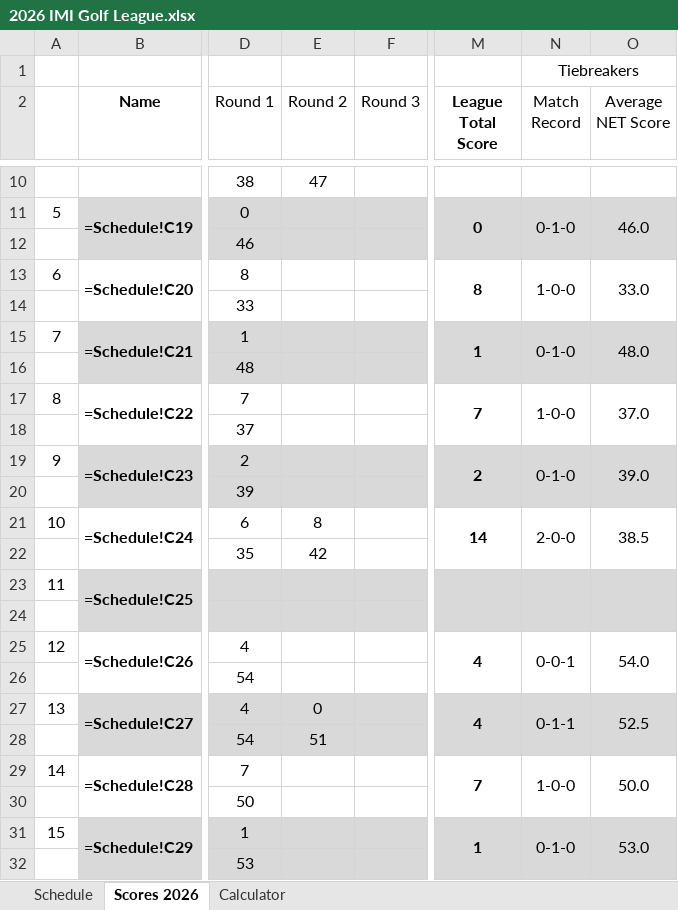
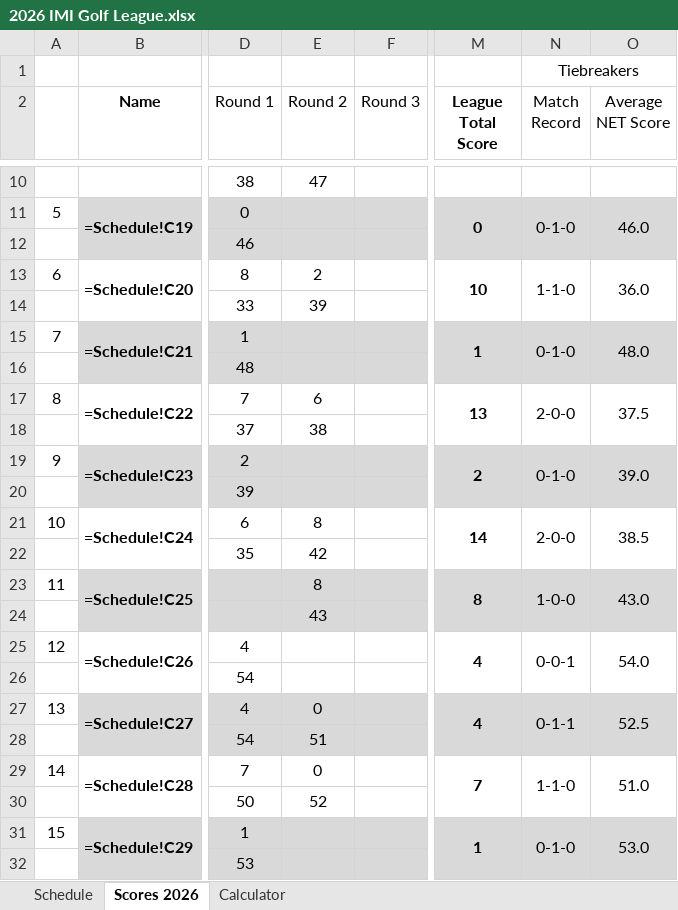
Before and after one commit to iSuite-LLC/charlotte-golf-league, an Excel workbook: 2026 IMI Golf League.xlsx, sheet Scores 2026, drawn as a sheet; only a part is shown, gaps mark what is left out; values as stored, in another font and other column widths than the file's, no borders; formulas without a stored value are shown as written; the diff names each change by its address in the sheet, - before the commit and + after, or states it on an @@ line.

```diff
--- a/2026 IMI Golf League.xlsx (sheet Scores 2026)
+++ b/2026 IMI Golf League.xlsx (sheet Scores 2026)
-E13 (Round 2): (empty)
+E13 (Round 2): 2
-M13 (League Total Score): 8
+M13 (League Total Score): 10
-N13 (Match Record): 1-0-0
+N13 (Match Record): 1-1-0
-O13 (Average NET Score): 33.0
+O13 (Average NET Score): 36.0
-E14 (Round 2): (empty)
+E14 (Round 2): 39
-E17 (Round 2): (empty)
+E17 (Round 2): 6
-M17 (League Total Score): 7
+M17 (League Total Score): 13
-N17 (Match Record): 1-0-0
+N17 (Match Record): 2-0-0
-O17 (Average NET Score): 37.0
+O17 (Average NET Score): 37.5
-E18 (Round 2): (empty)
+E18 (Round 2): 38
-E23 (Round 2): (empty)
+E23 (Round 2): 8
-M23 (League Total Score): (empty)
+M23 (League Total Score): 8
-N23 (Match Record): (empty)
+N23 (Match Record): 1-0-0
-O23 (Average NET Score): (empty)
+O23 (Average NET Score): 43.0
-E24 (Round 2): (empty)
+E24 (Round 2): 43
-E29 (Round 2): (empty)
+E29 (Round 2): 0
-N29 (Match Record): 1-0-0
+N29 (Match Record): 1-1-0
-O29 (Average NET Score): 50.0
+O29 (Average NET Score): 51.0
-E30 (Round 2): (empty)
+E30 (Round 2): 52
```
Also changed, not shown: Score Calculator.xlsx, Scores/Scores.xlsx, 2 other files.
==================================================
* _Instructions for the task_:
Lines with the word "Golf" in them should be copied from the preceding records.

* _The completed task_:
Before and after one commit to iSuite-LLC/charlotte-golf-league, an Excel workbook: 2026 IMI Golf League.xlsx, sheet Scores 2026, drawn as a sheet; only a part is shown, gaps mark what is left out; values as stored, in another font and other column widths than the file's, no borders; formulas without a stored value are shown as written; the diff names each change by its address in the sheet, - before the commit and + after, or states it on an @@ line.
--- a/2026 IMI Golf League.xlsx (sheet Scores 2026)
+++ b/2026 IMI Golf League.xlsx (sheet Scores 2026)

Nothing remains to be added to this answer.